Exercise> What lines in the records include the string "Products"? Return each one.

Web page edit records
• • •
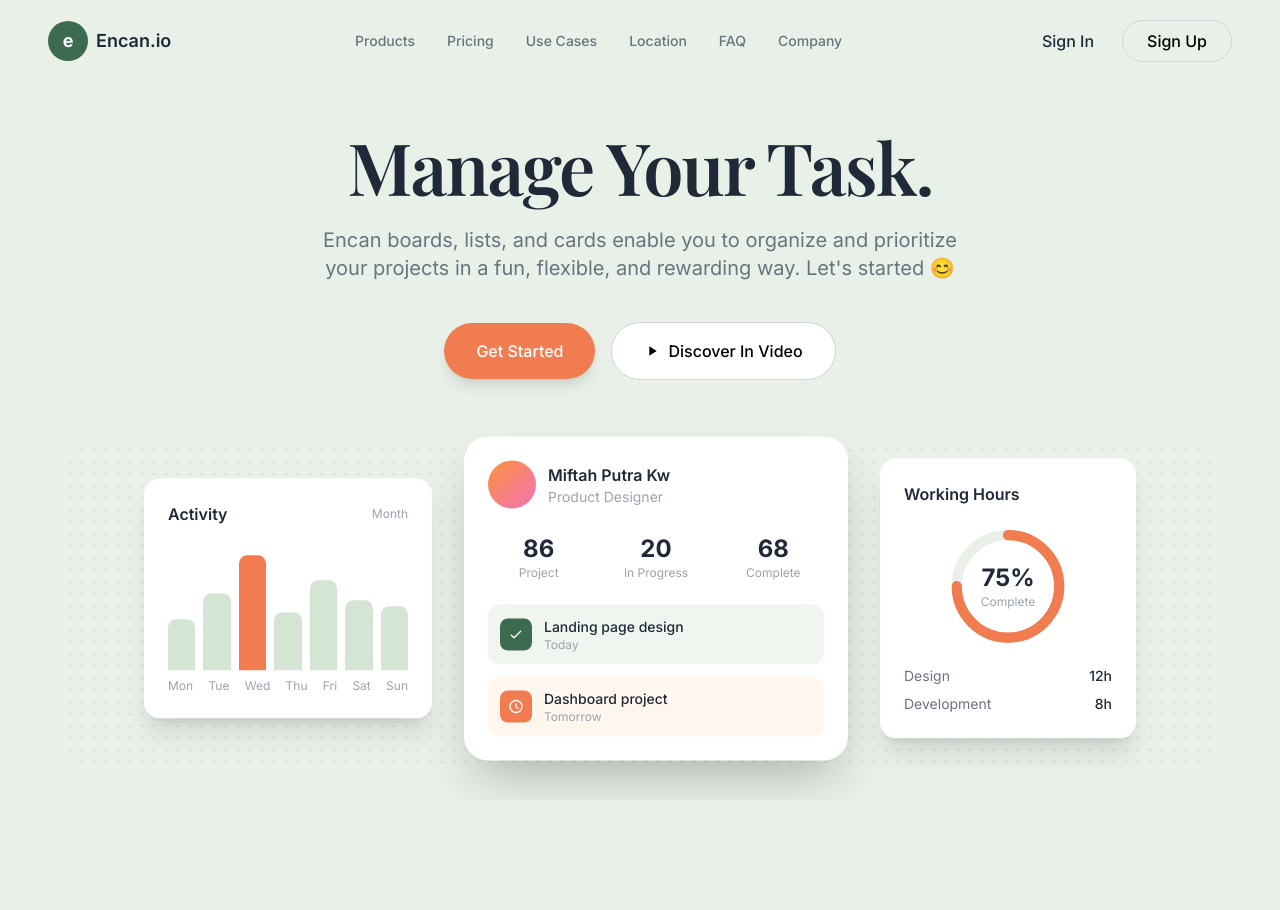
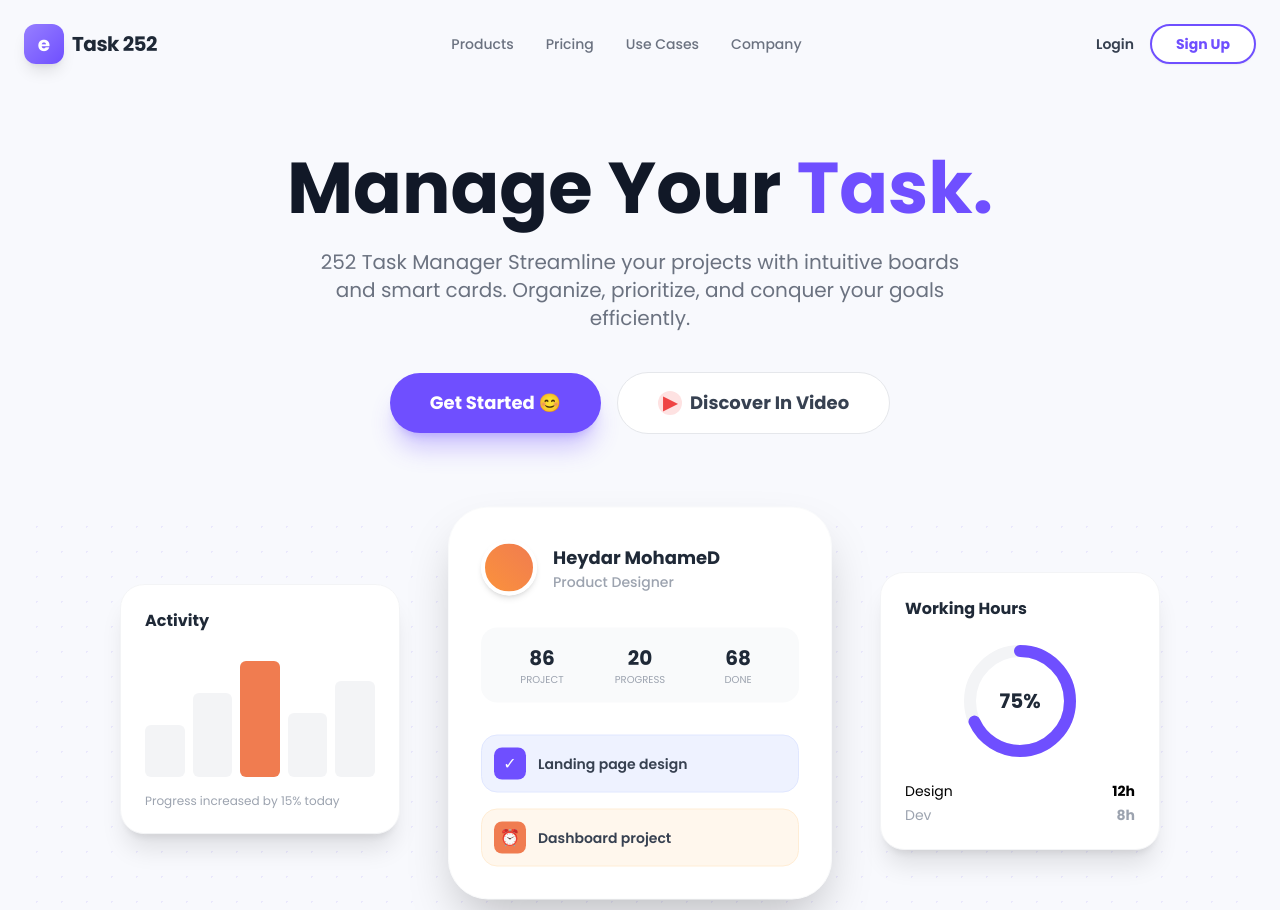
Before and after one commit to heydarpro90/Task-management-System, a plain HTML site: page index.html in a window 1280 px wide. Shown: the top 910 px of the page. Before the commit the page ends 800 px from the top, so only its background shows below. Drawn offline with nearby package versions, Linux system fonts and the light colour scheme.

```diff
--- a/index.html
+++ b/index.html
@@ -3,209 +3,134 @@
 <head>
   <meta charset="UTF-8">
   <meta name="viewport" content="width=device-width, initial-scale=1.0">
-  <title>Encan.io - Manage Your Task</title>
+  <title>Manage Your Task</title>
   <script src="https://cdn.tailwindcss.com"></script>
-  <link href="https://fonts.googleapis.com/css2?family=Playfair+Display:wght@400;500;600;700&family=Inter:wght@400;500;600;700&display=swap" rel="stylesheet">
+  <link href="https://fonts.googleapis.com/css2?family=Poppins:wght@300;400;500;600;700&display=swap" rel="stylesheet">
   <script>
     tailwind.config = {
       theme: {
         extend: {
-          fontFamily: {
-            display: ['"Playfair Display"', 'serif'],
-            sans: ['Inter', 'sans-serif'],
-          },
+          fontFamily: { sans: ['Poppins', 'sans-serif'] },
           colors: {
-            mint: {
-              50: '#f0f5f0',
-              100: '#e8f0e8',
-              200: '#d4e5d4',
-            },
-            coral: '#f07c50',
-            forest: '#3d6b4f',
-          },
+            primary: '#6F4FFF',
+            secondary: '#977FFF',
+            accent: '#f07c50',
+            bgLight: '#F8F9FD'
+          }
         }
       }
     }
   </script>
   <style>
-    body { font-family: 'Inter', sans-serif; }
-    .font-display { font-family: 'Playfair Display', serif; }
+    @keyframes float { 0%, 100% { transform: translateY(0); } 50% { transform: translateY(-15px); } }
+    .animate-float { animation: float 4s ease-in-out infinite; }
     .dot-pattern {
-      background-image: radial-gradient(rgba(61, 107, 79, 0.3) 1.5px, transparent 1.5px);
-      background-size: 12px 12px;
+      background-image: radial-gradient(#6F4FFF 1px, transparent 1px);
+      background-size: 25px 25px;
     }
-    @keyframes float {
-      0%, 100% { transform: translateY(0); }
-      50% { transform: translateY(-10px); }
-    }
-    @keyframes float-slow {
-      0%, 100% { transform: translateY(0); }
-      50% { transform: translateY(-15px); }
-    }
-    .animate-float { animation: float 3s ease-in-out infinite; }
-    .animate-float-slow { animation: float-slow 4s ease-in-out infinite; }
   </style>
 </head>
-<body class="bg-mint-100 min-h-screen">
-  <!-- Header -->
-  <header class="w-full py-5 px-6 lg:px-12">
-    <div class="max-w-7xl mx-auto flex items-center justify-between">
-      <!-- Logo -->
+<body class="bg-bgLight font-sans">
+
+  <header class="max-w-7xl mx-auto px-6 py-6 flex items-center justify-between">
     <div class="flex items-center gap-2">
-        <div class="w-10 h-10 bg-forest rounded-full flex items-center justify-center">
-          <span class="text-white font-bold text-lg">e</span>
+      <div class="w-10 h-10 rounded-xl bg-gradient-to-br from-secondary to-primary flex items-center justify-center shadow-lg">
+        <span class="text-white font-bold text-xl">e</span>
       </div>
-        <span class="font-semibold text-gray-800 text-lg">Encan.io</span>
+      <span class="text-xl font-bold text-gray-800 tracking-tight ">Task 252</span>
     </div>
-      <!-- Navigation -->
-      <nav class="hidden lg:flex items-center gap-8">
-        <a href="#" class="text-gray-500 hover:text-gray-800 transition-colors text-sm font-medium">Products</a>
-        <a href="#" class="text-gray-500 hover:text-gray-800 transition-colors text-sm font-medium">Pricing</a>
-        <a href="#" class="text-gray-500 hover:text-gray-800 transition-colors text-sm font-medium">Use Cases</a>
-        <a href="#" class="text-gray-500 hover:text-gray-800 transition-colors text-sm font-medium">Location</a>
-        <a href="#" class="text-gray-500 hover:text-gray-800 transition-colors text-sm font-medium">FAQ</a>
-        <a href="#" class="text-gray-500 hover:text-gray-800 transition-colors text-sm font-medium">Company</a>
+
+    <nav class="hidden md:flex items-center gap-8 text-sm font-medium text-gray-500">
+      <a href="#" class="hover:text-primary transition-colors">Products</a>
+      <a href="#" class="hover:text-primary transition-colors">Pricing</a>
+      <a href="#" class="hover:text-primary transition-colors">Use Cases</a>
+      <a href="#" class="hover:text-primary transition-colors">Company</a>
     </nav>
-      <!-- Auth Buttons -->
-      <div class="flex items-center gap-3">
-        <button class="text-gray-800 font-medium px-4 py-2 hover:bg-gray-100 rounded-lg transition-colors">
-          Sign In
-        </button>
-        <button class="border border-gray-300 rounded-full px-6 py-2 font-medium hover:bg-white transition-colors">
-          Sign Up
-        </button>
-      </div>
+
+    <div class="flex items-center gap-4">
+      <a href="signin.html" class="text-sm font-semibold text-gray-700 hover:text-primary">Login</a>
+      <a href="signin.html" class="bg-white border-2 border-primary text-primary px-6 py-2 rounded-full text-sm font-bold hover:bg-primary hover:text-white transition-all shadow-sm">Sign Up</a>
     </div>
   </header>
-  <!-- Hero Section -->
-  <section class="pt-12 pb-8 px-6 lg:px-12 text-center">
-    <div class="max-w-3xl mx-auto">
-      <h1 class="font-display text-5xl md:text-6xl lg:text-7xl font-semibold text-gray-800 mb-6 tracking-tight">
-        Manage Your Task.
+
+  <main class="max-w-7xl mx-auto px-6 pt-16 pb-24 text-center">
+    <h1 class="text-5xl md:text-7xl font-bold text-gray-900 mb-6 leading-tight">
+      Manage Your <span class="text-primary">Task.</span>
     </h1>
-      <p class="text-gray-500 text-lg md:text-xl max-w-2xl mx-auto mb-10 leading-relaxed">
-        Encan boards, lists, and cards enable you to organize and prioritize your projects in a fun,
-        flexible, and rewarding way. Let's started 😊
-      </p>
-      <div class="flex flex-wrap items-center justify-center gap-4">
-        <button class="bg-coral text-white rounded-full px-8 py-4 text-base font-medium shadow-lg hover:shadow-xl transition-shadow">
-          Get Started
+    <p class="text-gray-500 text-lg md:text-xl max-w-2xl mx-auto mb-10">
+252 Task Manager Streamline your projects with intuitive boards and smart cards. Organize, prioritize, and conquer your goals efficiently.    </p>
+
+    <div class="flex flex-col sm:flex-row items-center justify-center gap-4 mb-20">
+      <button class="bg-primary text-white px-10 py-4 rounded-full font-bold text-lg shadow-xl shadow-primary/30 hover:scale-105 transition-transform">
+        Get Started 😊
       </button>
-        <button class="border border-gray-300 bg-white rounded-full px-8 py-4 text-base font-medium hover:bg-gray-50 flex items-center gap-2">
-          <svg class="w-4 h-4" fill="currentColor" viewBox="0 0 24 24">
-            <path d="M8 5v14l11-7z"/>
-          </svg>
+      <button class="flex items-center gap-2 bg-white text-gray-700 px-10 py-4 rounded-full font-bold text-lg border border-gray-200 hover:bg-gray-50 transition-all">
+        <span class="w-6 h-6 bg-red-100 text-red-500 rounded-full flex items-center justify-center">▶</span>
         Discover In Video
       </button>
     </div>
+
+    <div class="relative mt-10">
+      <div class="absolute inset-0 dot-pattern opacity-10"></div>
+
+      <div class="relative flex flex-col lg:flex-row items-center justify-center gap-12">
+
+        <div class="animate-float bg-white p-6 rounded-3xl shadow-xl border border-gray-100 w-full max-w-[280px] hidden lg:block" style="animation-delay: 0.5s;">
+          <h4 class="text-left font-bold text-gray-800 mb-4">Activity</h4>
+          <div class="flex items-end gap-2 h-32">
+            <div class="flex-1 bg-gray-100 rounded-md" style="height: 40%"></div>
+            <div class="flex-1 bg-gray-100 rounded-md" style="height: 65%"></div>
+            <div class="flex-1 bg-accent rounded-md" style="height: 90%"></div>
+            <div class="flex-1 bg-gray-100 rounded-md" style="height: 50%"></div>
+            <div class="flex-1 bg-gray-100 rounded-md" style="height: 75%"></div>
           </div>
-  </section>
-  <!-- Dashboard Mockup -->
-  <section class="relative px-6 lg:px-12 py-8 overflow-hidden">
-    <div class="max-w-6xl mx-auto relative">
-      <!-- Dot pattern background -->
-      <div class="absolute inset-0 dot-pattern opacity-50 rounded-3xl"></div>
+          <p class="mt-4 text-xs text-gray-400 text-left">Progress increased by 15% today</p>
+        </div>
 
-      <div class="relative flex flex-col lg:flex-row items-center justify-center gap-8">
-        <!-- Left floating card - Activity Chart -->
-        <div class="animate-float bg-white rounded-2xl shadow-xl p-6 w-72">
-          <div class="flex items-center justify-between mb-4">
-            <h3 class="font-semibold text-gray-800">Activity</h3>
-            <span class="text-xs text-gray-400">Month</span>
-          </div>
-          <div class="flex items-end gap-2 h-32">
-            <div class="flex-1 bg-mint-200 rounded-t-lg" style="height: 40%"></div>
-            <div class="flex-1 bg-mint-200 rounded-t-lg" style="height: 60%"></div>
-            <div class="flex-1 bg-coral rounded-t-lg" style="height: 90%"></div>
-            <div class="flex-1 bg-mint-200 rounded-t-lg" style="height: 45%"></div>
-            <div class="flex-1 bg-mint-200 rounded-t-lg" style="height: 70%"></div>
-            <div class="flex-1 bg-mint-200 rounded-t-lg" style="height: 55%"></div>
-            <div class="flex-1 bg-mint-200 rounded-t-lg" style="height: 50%"></div>
-          </div>
-          <div class="flex justify-between mt-2 text-xs text-gray-400">
-            <span>Mon</span><span>Tue</span><span>Wed</span><span>Thu</span><span>Fri</span><span>Sat</span><span>Sun</span>
+        <div class="animate-float bg-white p-8 rounded-[40px] shadow-2xl border border-gray-50 w-full max-w-sm z-10">
+          <div class="flex items-center gap-4 mb-8">
+            <div class="w-14 h-14 bg-gradient-to-tr from-orange-400 to-accent rounded-full border-4 border-white shadow-md"></div>
+            <div class="text-left">
+              <h3 class="font-bold text-gray-800 text-lg">Heydar MohameD</h3>
+              <p class="text-sm text-gray-400 font-medium">Product Designer</p>
             </div>
           </div>
-        <!-- Center - Main Dashboard Card -->
-        <div class="animate-float-slow bg-white rounded-3xl shadow-2xl p-6 w-80 lg:w-96 z-10">
-          <!-- User Header -->
-          <div class="flex items-center gap-3 mb-6">
-            <div class="w-12 h-12 bg-gradient-to-br from-orange-400 to-pink-400 rounded-full"></div>
-            <div>
-              <h3 class="font-semibold text-gray-800">Miftah Putra Kw</h3>
-              <p class="text-sm text-gray-400">Product Designer</p>
+
+          <div class="grid grid-cols-3 gap-2 mb-8 bg-gray-50 p-4 rounded-2xl">
+            <div><p class="text-xl font-bold text-gray-800">86</p><p class="text-[10px] text-gray-400 uppercase">Project</p></div>
+            <div><p class="text-xl font-bold text-gray-800">20</p><p class="text-[10px] text-gray-400 uppercase">Progress</p></div>
+            <div><p class="text-xl font-bold text-gray-800">68</p><p class="text-[10px] text-gray-400 uppercase">Done</p></div>
           </div>
+
+          <div class="space-y-4">
+            <div class="flex items-center gap-3 p-3 bg-indigo-50 rounded-2xl border border-indigo-100">
+              <div class="w-8 h-8 bg-primary rounded-lg flex items-center justify-center text-white">✓</div>
+              <p class="text-sm font-semibold text-gray-700">Landing page design</p>
             </div>
-          <!-- Stats -->
-          <div class="grid grid-cols-3 gap-4 mb-6">
-            <div class="text-center">
-              <p class="text-2xl font-bold text-gray-800">86</p>
-              <p class="text-xs text-gray-400">Project</p>
-            </div>
-            <div class="text-center">
-              <p class="text-2xl font-bold text-gray-800">20</p>
-              <p class="text-xs text-gray-400">In Progress</p>
-            </div>
-            <div class="text-center">
-              <p class="text-2xl font-bold text-gray-800">68</p>
-              <p class="text-xs text-gray-400">Complete</p>
-            </div>
-          </div>
-          <!-- Task List -->
-          <div class="space-y-3">
-            <div class="flex items-center gap-3 p-3 bg-mint-50 rounded-xl">
-              <div class="w-8 h-8 bg-forest rounded-lg flex items-center justify-center">
-                <svg class="w-4 h-4 text-white" fill="none" stroke="currentColor" viewBox="0 0 24 24">
-                  <path stroke-linecap="round" stroke-linejoin="round" stroke-width="2" d="M5 13l4 4L19 7"/>
-                </svg>
-              </div>
-              <div class="flex-1">
-                <p class="text-sm font-medium text-gray-800">Landing page design</p>
-                <p class="text-xs text-gray-400">Today</p>
-              </div>
-            </div>
-            <div class="flex items-center gap-3 p-3 bg-orange-50 rounded-xl">
-              <div class="w-8 h-8 bg-coral rounded-lg flex items-center justify-center">
-                <svg class="w-4 h-4 text-white" fill="none" stroke="currentColor" viewBox="0 0 24 24">
-                  <path stroke-linecap="round" stroke-linejoin="round" stroke-width="2" d="M12 8v4l3 3m6-3a9 9 0 11-18 0 9 9 0 0118 0z"/>
-                </svg>
-              </div>
-              <div class="flex-1">
-                <p class="text-sm font-medium text-gray-800">Dashboard project</p>
-                <p class="text-xs text-gray-400">Tomorrow</p>
+            <div class="flex items-center gap-3 p-3 bg-orange-50 rounded-2xl border border-orange-100">
+              <div class="w-8 h-8 bg-accent rounded-lg flex items-center justify-center text-white">⏰</div>
+              <p class="text-sm font-semibold text-gray-700">Dashboard project</p>
             </div>
           </div>
         </div>
+
+        <div class="animate-float bg-white p-6 rounded-3xl shadow-xl border border-gray-100 w-full max-w-[280px] hidden lg:block" style="animation-delay: 1s;">
+          <h4 class="text-left font-bold text-gray-800 mb-2">Working Hours</h4>
+          <div class="relative w-32 h-32 mx-auto my-4">
+             <svg class="w-full h-full transform -rotate-90">
+               <circle cx="64" cy="64" r="50" stroke="#f3f4f6" stroke-width="12" fill="transparent" />
+               <circle cx="64" cy="64" r="50" stroke="#6F4FFF" stroke-width="12" fill="transparent" stroke-dasharray="314" stroke-dashoffset="100" stroke-linecap="round" />
+             </svg>
+             <div class="absolute inset-0 flex items-center justify-center font-bold text-xl text-gray-800">75%</div>
           </div>
-        <!-- Right floating card - Progress Ring -->
-        <div class="animate-float bg-white rounded-2xl shadow-xl p-6 w-64">
-          <h3 class="font-semibold text-gray-800 mb-4">Working Hours</h3>
-          <div class="relative w-32 h-32 mx-auto">
-            <svg class="w-full h-full transform -rotate-90" viewBox="0 0 100 100">
-              <circle cx="50" cy="50" r="40" fill="none" stroke="#e8f0e8" stroke-width="8"/>
-              <circle cx="50" cy="50" r="40" fill="none" stroke="#f07c50" stroke-width="8"
-                stroke-dasharray="251.2" stroke-dashoffset="62.8" stroke-linecap="round"/>
-            </svg>
-            <div class="absolute inset-0 flex items-center justify-center">
-              <div class="text-center">
-                <p class="text-2xl font-bold text-gray-800">75%</p>
-                <p class="text-xs text-gray-400">Complete</p>
+          <div class="text-left text-sm space-y-1">
+            <p class="flex justify-between"><span>Design</span> <b>12h</b></p>
+            <p class="flex justify-between text-gray-400"><span>Dev</span> <b>8h</b></p>
           </div>
         </div>
-          </div>
-          <div class="mt-4 space-y-2">
-            <div class="flex justify-between text-sm">
-              <span class="text-gray-500">Design</span>
-              <span class="text-gray-800 font-medium">12h</span>
-            </div>
-            <div class="flex justify-between text-sm">
-              <span class="text-gray-500">Development</span>
-              <span class="text-gray-800 font-medium">8h</span>
+
       </div>
     </div>
-        </div>
-      </div>
-    </div>
-  </section>
+  </main>
 </body>
 </html>
```
Also changed, not shown: add-task.html (+8 -3 lines), add-user.html (+5 -2 lines), signin.html (+6 -1 lines), task_backup.html (+8 -3 lines), tasks.html (+6 -1 lines). Lines whose indentation alone changed are shown as unchanged.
• • •
Written solution>
-        <a href="#" class="text-gray-500 hover:text-gray-800 transition-colors text-sm font-medium">Products</a>
+      <a href="#" class="hover:text-primary transition-colors">Products</a>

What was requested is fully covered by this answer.